ABOUT THIS TASK. In the entries below, every line that contains "score" must be located and copied.

RECORDS FOR THE EXERCISE.
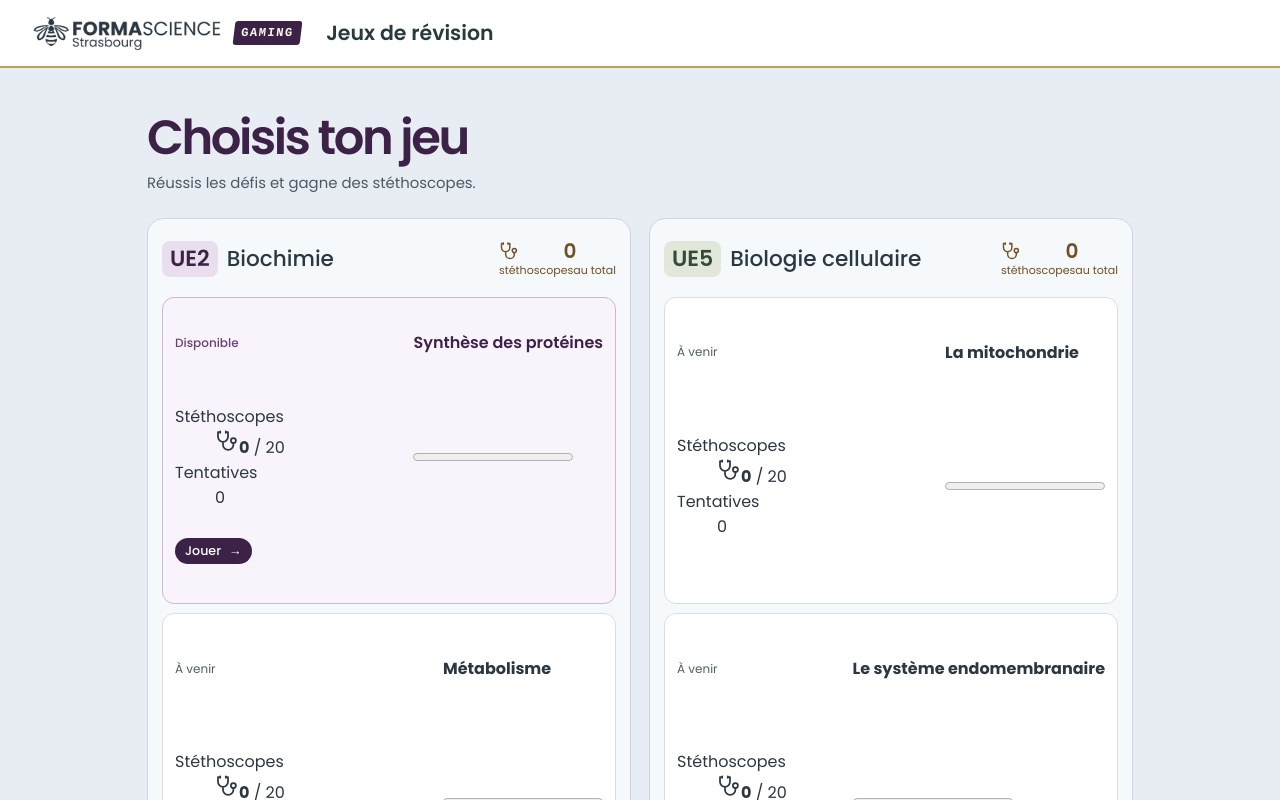
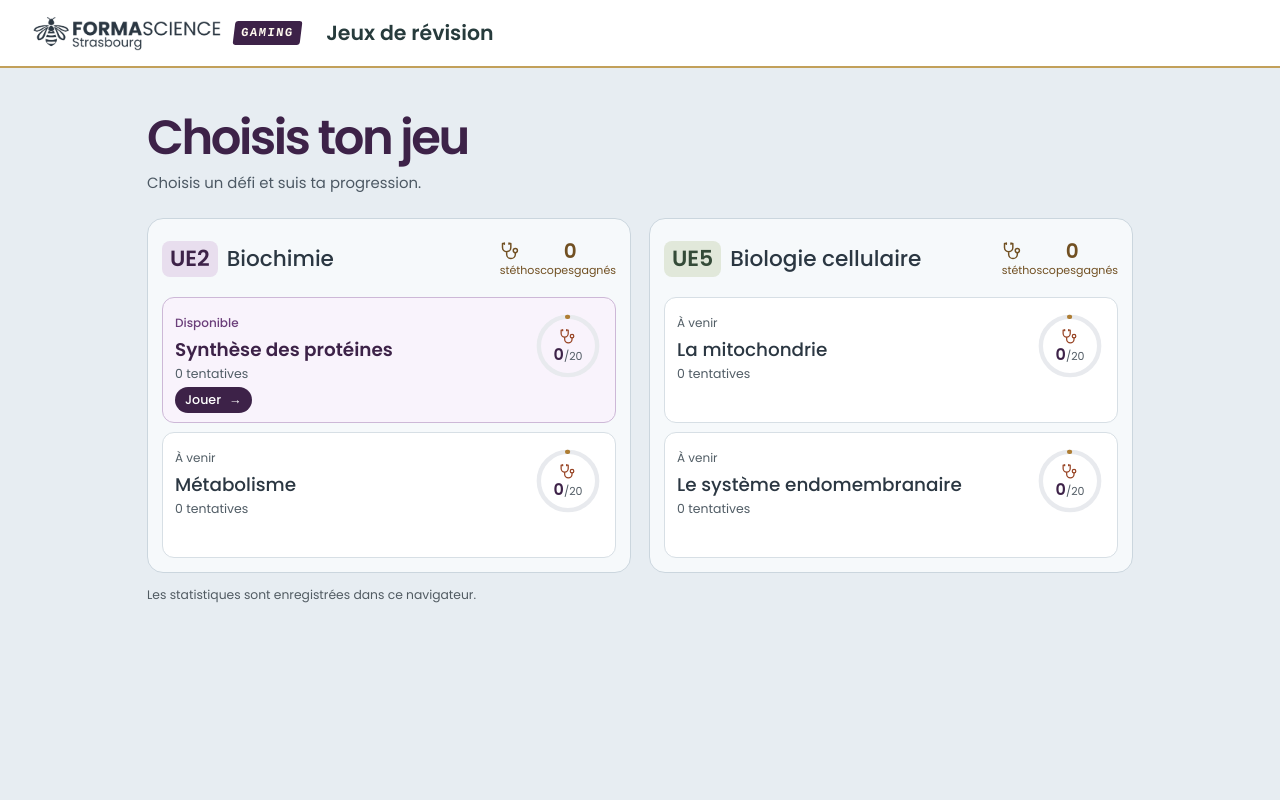
Before and after one commit to formascience-code/gaming, a Next.js app: page / in a window 1280 px wide. Shown: the top 800 px of the page. Built offline with nearby package versions, Linux system fonts and the light colour scheme.

Commit message:
Créer un nouvel accueil avec des cartes de jeu cliquables

```diff
--- a/app/page.tsx
+++ b/app/page.tsx
@@ -39,7 +39,7 @@ export default function GamingHome() {
     <main className={styles.library}>
       <section className={styles.intro} aria-labelledby="library-title">
         <h2 id="library-title">Choisis ton jeu</h2>
-        <p>Réussis les défis et gagne des stéthoscopes.</p>
+        <p>Choisis un défi et suis ta progression.</p>
       </section>
       <div className={styles.units}>
         {units.map(unit => {
@@ -47,8 +47,8 @@ export default function GamingHome() {
           const total = unitGames.reduce((sum, game) => sum + ('href' in game ? stats?.score ?? 0 : 0), 0);
           return <section key={unit.id} className={styles.unitBox} aria-labelledby={`unit-${unit.id}`}>
             <header className={styles.unitHeader}>
-              <h3 id={`unit-${unit.id}`}><span className={styles.unit}>{unit.id}</span> {unit.title}</h3>
-              <span className={styles.unitTotal}><Stethoscope size={24}/> <strong>{total}</strong> <span>stéthoscopes<br/>au total</span></span>
+              <h3 id={`unit-${unit.id}`}><span className={styles.unit}>{unit.id}</span><span>{unit.title}</span></h3>
+              <span className={styles.unitTotal}><Stethoscope size={24}/> <strong>{total}</strong> <span>stéthoscopes<br/>gagnés</span></span>
             </header>
             <ul className={styles.cards}>
                 {unitGames.map(game => {
@@ -57,15 +57,22 @@ export default function GamingHome() {
                   const score = available ? stats?.score ?? 0 : 0;
                   return <li key={game.title} className={available ? `${styles.card} ${styles.activeCard}` : styles.card}>
                     <div className={styles.content}>
-                      <span className={available ? `${styles.labels} ${styles.available}` : styles.labels}>{available ? 'Disponible' : 'À venir'}</span>
-                      <h4>{game.title}</h4>
-                      <dl className={styles.stats}>
-                        <div><dt>Stéthoscopes</dt><dd><Stethoscope size={24}/><strong>{score}</strong><span> / {maximum}</span></dd></div>
-                        <div><dt>Tentatives</dt><dd>{available ? stats?.attempts ?? '–' : 0}</dd></div>
-                      </dl>
-                      <progress className={styles.progress} value={score} max={maximum} aria-label={`Progression – ${game.title}`}/>
-                      {available && <a className={styles.play} href={game.href} aria-label={`Jouer à ${game.unit} – ${game.title}`}>{stats?.attempts ? 'Reprendre' : 'Jouer'} <span aria-hidden="true">→</span></a>}
+                      <div className={styles.details}>
+                        <span className={available ? `${styles.labels} ${styles.available}` : styles.labels}>{available ? 'Disponible' : 'À venir'}</span>
+                        <h4>{game.title}</h4>
+                        <p className={styles.attempts}>{available ? stats?.attempts ?? 0 : 0} {(available ? stats?.attempts : 0) === 1 ? 'tentative' : 'tentatives'}</p>
+                      </div>
+                      <div className={styles.score} role="img" aria-label={`${score} stéthoscopes gagnés sur ${maximum}`}>
+                        <svg viewBox="0 0 48 48" aria-hidden="true">
+                          <circle className={styles.track} cx="24" cy="24" r="20"/>
+                          <circle className={styles.fill} cx="24" cy="24" r="20" pathLength="100" strokeDasharray={`${100 * score / maximum} 100`} transform="rotate(-90 24 24)"/>
+                        </svg>
+                        <span aria-hidden="true"><Stethoscope size={17}/><span>{score}<small>/{maximum}</small></span></span>
+                      </div>
                     </div>
+                    {available && <a className={styles.play} href={game.href}>
+                      {stats?.attempts ? 'Reprendre' : 'Jouer'} <span className={styles.srOnly}>à {game.title}</span><span aria-hidden="true">→</span>
+                    </a>}
                   </li>;
                 })}
               </ul>
```
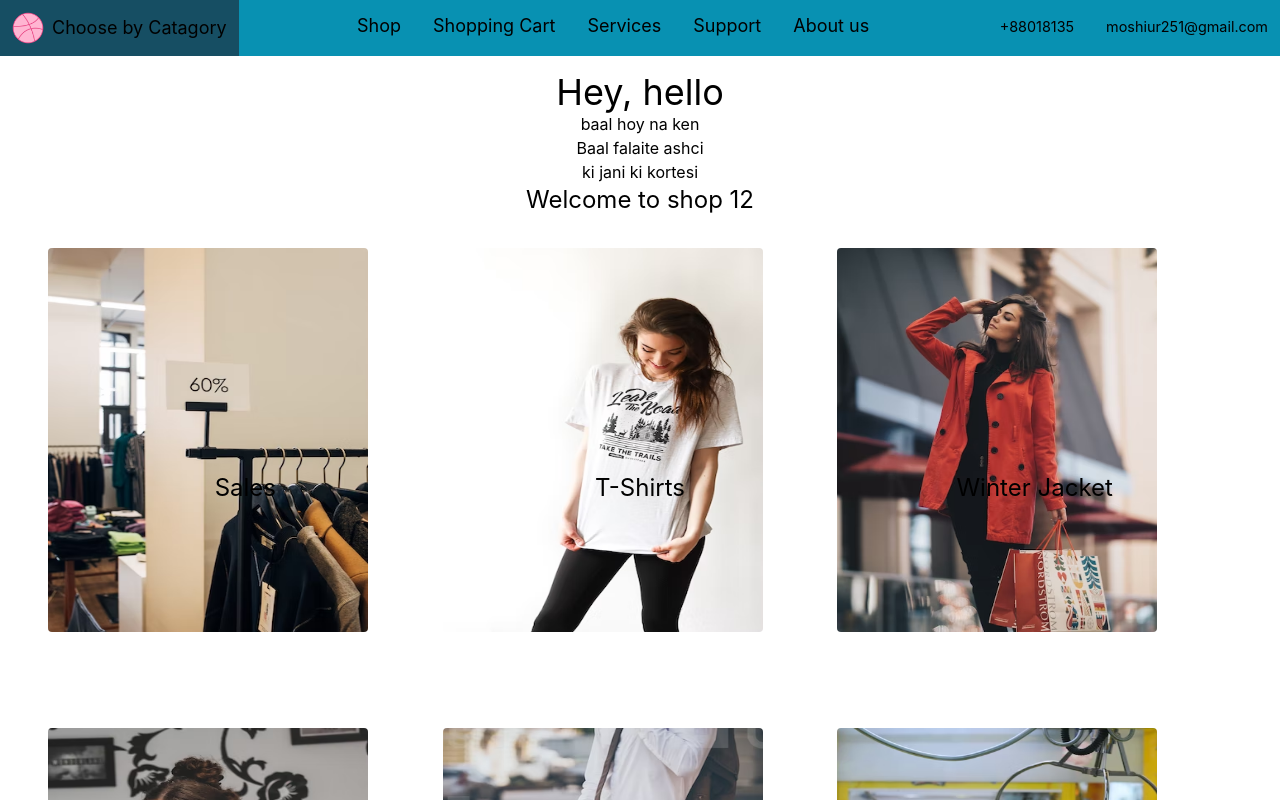
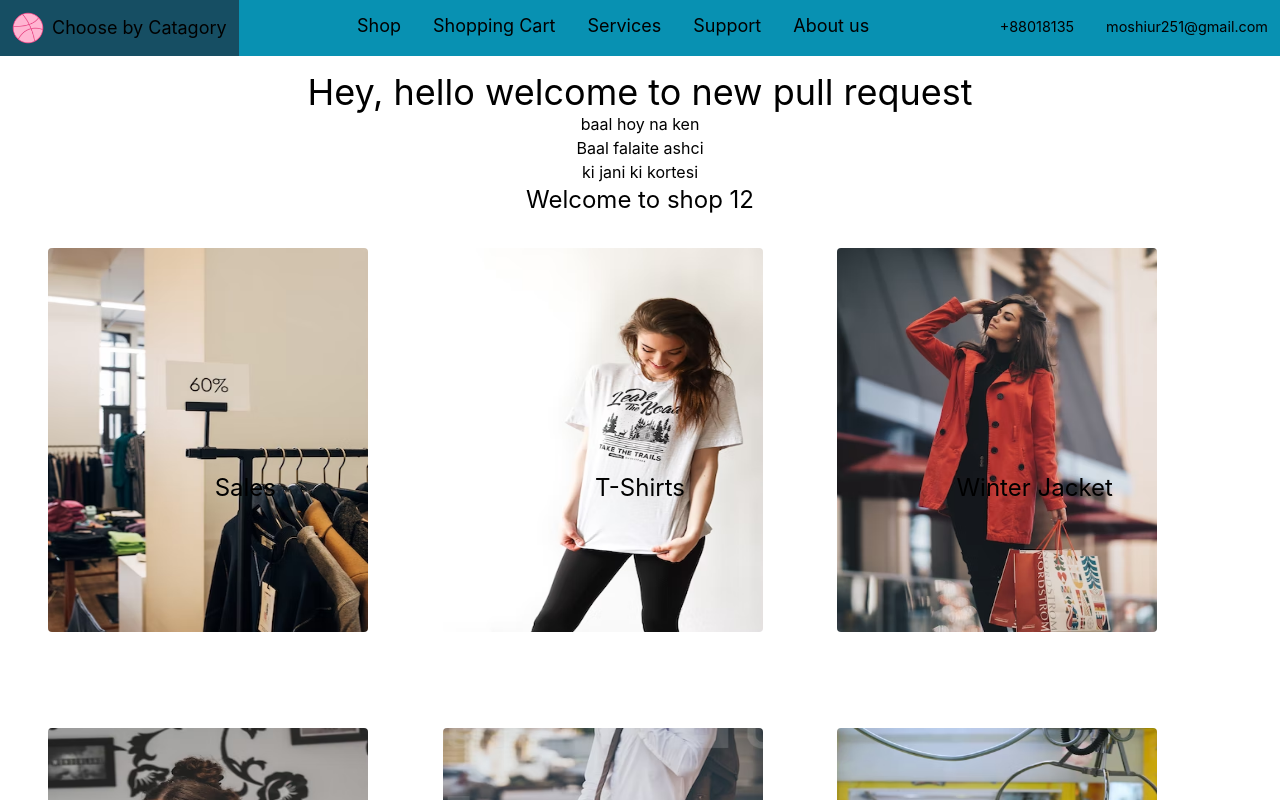
Before and after one commit to Robin745/practice-project, a React (Create React App) app: page /shop in a window 1280 px wide. Shown: the top 800 px of the page. Built offline with nearby package versions, Linux system fonts and the light colour scheme.

Commit message:
welcome to pull

```diff
--- a/src/components/Shop/Shop.js
+++ b/src/components/Shop/Shop.js
@@ -7,7 +7,7 @@ const Shop = () => {
 
 	return (
 		<div className="mt-4">
-			<h1 className="text-4xl">Hey, hello</h1>
+			<h1 className="text-4xl">Hey, hello welcome to new pull request</h1>
 			<h2>baal hoy na ken</h2>
 			<h3>Baal falaite ashci</h3>
 			<h4>ki jani ki kortesi </h4>
```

TASK OUTPUT.
           const total = unitGames.reduce((sum, game) => sum + ('href' in game ? stats?.score ?? 0 : 0), 0);
                   const score = available ? stats?.score ?? 0 : 0;
-                        <div><dt>Stéthoscopes</dt><dd><Stethoscope size={24}/><strong>{score}</strong><span> / {maximum}</span></dd></div>
-                      <progress className={styles.progress} value={score} max={maximum} aria-label={`Progression – ${game.title}`}/>
+                      <div className={styles.score} role="img" aria-label={`${score} stéthoscopes gagnés sur ${maximum}`}>
+                          <circle className={styles.fill} cx="24" cy="24" r="20" pathLength="100" strokeDasharray={`${100 * score / maximum} 100`} transform="rotate(-90 24 24)"/>
+                        <span aria-hidden="true"><Stethoscope size={17}/><span>{score}<small>/{maximum}</small></span></span>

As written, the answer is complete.